### PROVIDED DATA ###

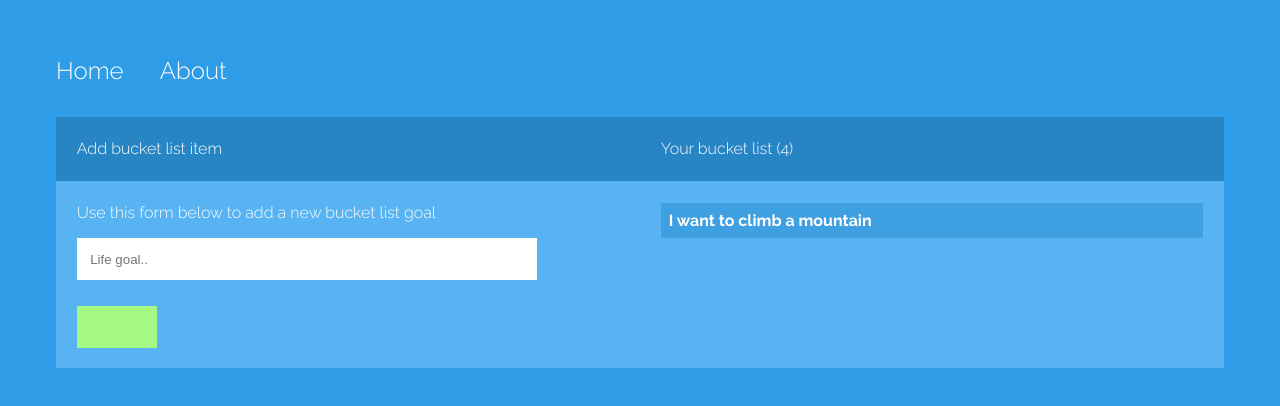
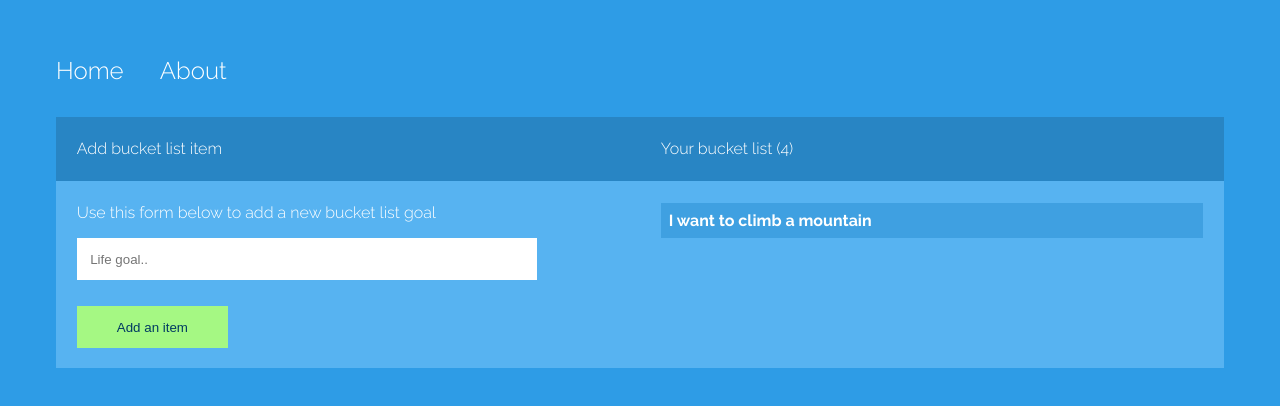
Before and after one commit to AleOD/ng5-web, an Angular app: page / in a window 1280 px wide. Shown: the top 406 px of the page. Built offline with nearby package versions, Linux system fonts and the light colour scheme.

Commit message:
correct typo #5

```diff
--- a/src/app/home/home.component.ts
+++ b/src/app/home/home.component.ts
@@ -8,7 +8,7 @@ import { Component, OnInit } from '@angular/core';
 export class HomeComponent implements OnInit {
 
   itemCount: number = 4;
-  btntext: string = 'Add an item';
+  btnText: string = 'Add an item';
 
   constructor() { }
 
```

###

_TRY IT_
Give back all the records as they stand, but with no pictures in the copy.

_SOLUTION_
Before and after one commit to AleOD/ng5-web, an Angular app: page / in a window 1280 px wide. Shown: the top 406 px of the page. Built offline with nearby package versions, Linux system fonts and the light colour scheme.

Commit message:
correct typo #5

```diff
--- a/src/app/home/home.component.ts
+++ b/src/app/home/home.component.ts
@@ -8,7 +8,7 @@ import { Component, OnInit } from '@angular/core';
 export class HomeComponent implements OnInit {
 
   itemCount: number = 4;
-  btntext: string = 'Add an item';
+  btnText: string = 'Add an item';
 
   constructor() { }
 
```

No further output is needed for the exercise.